Cats by Michael Rondot
- No matter what the type of aircraft, the world record for
low-flying can only ever be equalled; it cannot be beaten
without hitting the ground. But getting close to it became
an everyday routine for RAF Jaguar pilots on operational service
in The Gulf after the Iraqi invasion of Kuwait.
The barren featureless wastes of the desert offer few opportunities
for a low-flying aircraft from enemy defenses by terrain screening
or ducking below radar cover. The only effective counter over
a flat desert is to fly so low that any missile fired at the
aircraft hopefully will proximity-fuse on the ground before
it reaches its target.
Faced with an unprecedented threat from surface-to-air missile
systems and fighter aircraft, the Jaguar pilots who deployed
to Thumrait, Oman, as the spearhead of Operation Granby in
August 1990 trained as they expected to fight, - at ultra
weeks, most were comfortable at a radar altimeter cruise height
of 35 feet at 480 knots, maybe climbing to 60 feet over undulating
sand dunes or during high-G turns. Some were content to fly
lower, cruising at 20-30 feet, and one or two individuals
who should remain nameless were rarely seen above 20 feet.
The phrase 'Getting down' had taken on a new meaning.
October 1990 the Jaguars moved to Al-Muharraq, Bahrain, and
continued to train at ultra low-level, but as the outbreak
of hostilities drew close and it became apparent that US fighters
were more than capable of dealing with any Iraqi air threat,
they switched to medium-level tactics, preferring to take
their chances with the AAA and SAM threat rather than low-flying
through a hail of small-arms and short-range defensive fire
around their targets in Kuwait and Iraq.
Blessed with the sustained luck and inspired leadership of
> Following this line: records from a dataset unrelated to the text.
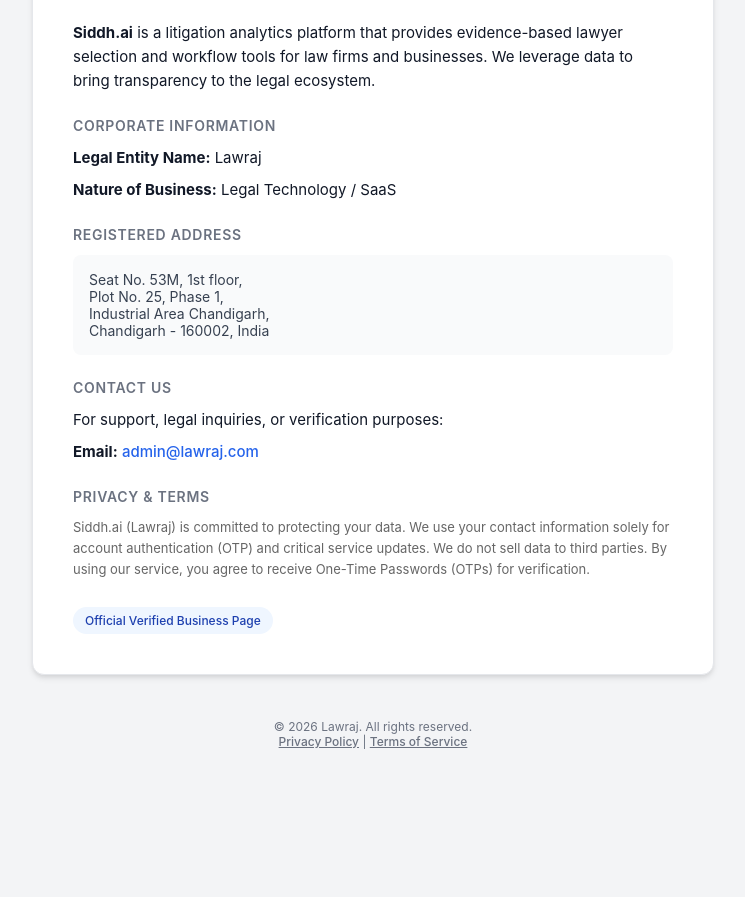
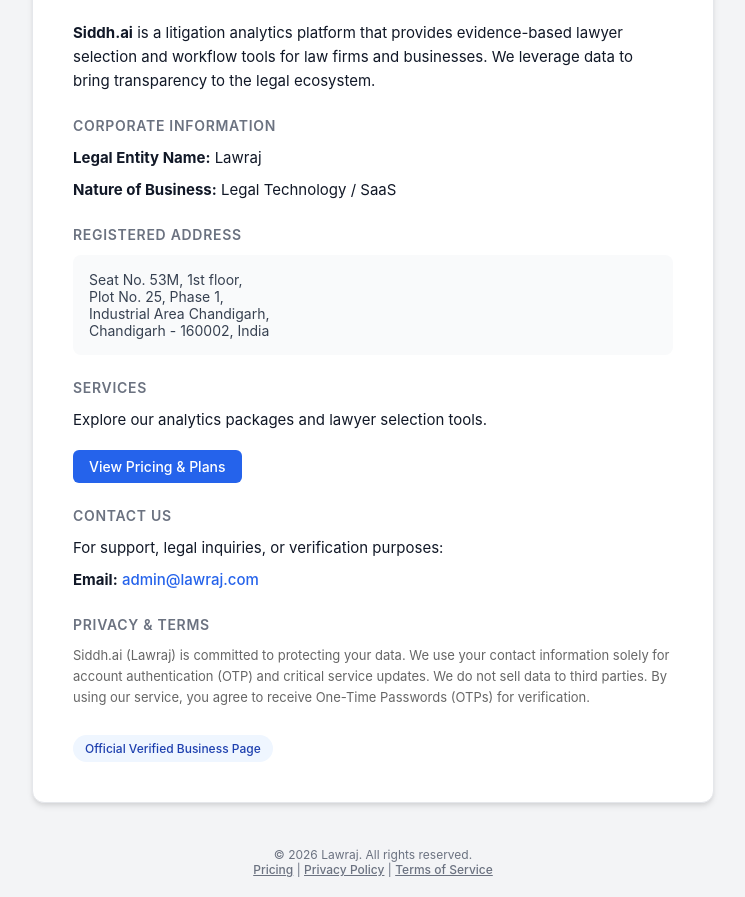
Before and after one commit to parmarss/siddhai, a plain HTML site: page index.html in a window 1280 px wide. Shown: the part 147-1044 px from the top of the page, without its empty margins (267-1012 px from the left). Before the commit the page ends 916 px from the top, so only its background shows below. Drawn offline with Linux system fonts and the light colour scheme.

Commit message:
Update index.html

```diff
--- a/index.html
+++ b/index.html
@@ -133,6 +133,7 @@
         border-radius: 6px;
         margin-top: 10px;
         font-size: 14px;
+        font-weight: 500;
     }
     .contact-btn:hover {
         background-color: #1d4ed8;
@@ -166,6 +167,10 @@
         Chandigarh - 160002, India
       </div>
 
+      <h2>Services</h2>
+      <p>Explore our analytics packages and lawyer selection tools.</p>
+      <a href="pricing.html" class="contact-btn">View Pricing & Plans</a>
+
       <h2>Contact Us</h2>
       <p>For support, legal inquiries, or verification purposes:</p>
       <p><strong>Email:</strong> <a href="mailto:admin@lawraj.com">admin@lawraj.com</a></p>
@@ -183,7 +188,7 @@
 
   <footer class="footer">
     &copy; 2026 Lawraj. All rights reserved.<br>
-    <a href="privacy.html">Privacy Policy</a> | <a href="terms.html">Terms of Service</a>
+    <a href="pricing.html">Pricing</a> | <a href="privacy.html">Privacy Policy</a> | <a href="terms.html">Terms of Service</a>
   </footer>
 
 </body>
```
Wg Cdr Bill Pixton DFC AFC, the gamble paid off. 3 were hit
by Iraqi AAA fire during the 6-week war, but none were lost.
September 1991, Jaguars based at Incirlik, Turkey, have been
flying low-level missions in Iraq as part of OperationWarden
to protect Kurds against further Iraqi attack. Some of the
pilots were on the initial Operation Granby deployment, and
later flew war missions during Operation Desert Storm. Michael
Rondot flew with them, and his painting captures the essence
of speed and excitement as a pair of bomb-laden Jaguars break
formation and head for the desert floor during a typical low-level
print in this single limited edition is countersigned by 25
pilots from the RAF Coltishall Jaguar wing involved with these
Operations from Number 6, 41(F) and 54(F) Squadrons, including
all 3 Squadron Commanders. The edition is artist-signed, dated
and numbered, stamped with the Collectair seal and issued
with a certificate of authentication giving details of the
signatories. Remarqued copies with an original pencil drawing
on the print border and are especially prized by collectors
for their extreme rarity, are available at extra cost to further
enhance the value of this strictly limited edition
by 25 pilots who flew on
Operation 'Desert Storm' and
These include ALL 3 Squadron Commanders from
6, 41(F) and 54(F) Sqns'
Cats by Michael Rondot
size: 28 x 20ins approx
- see below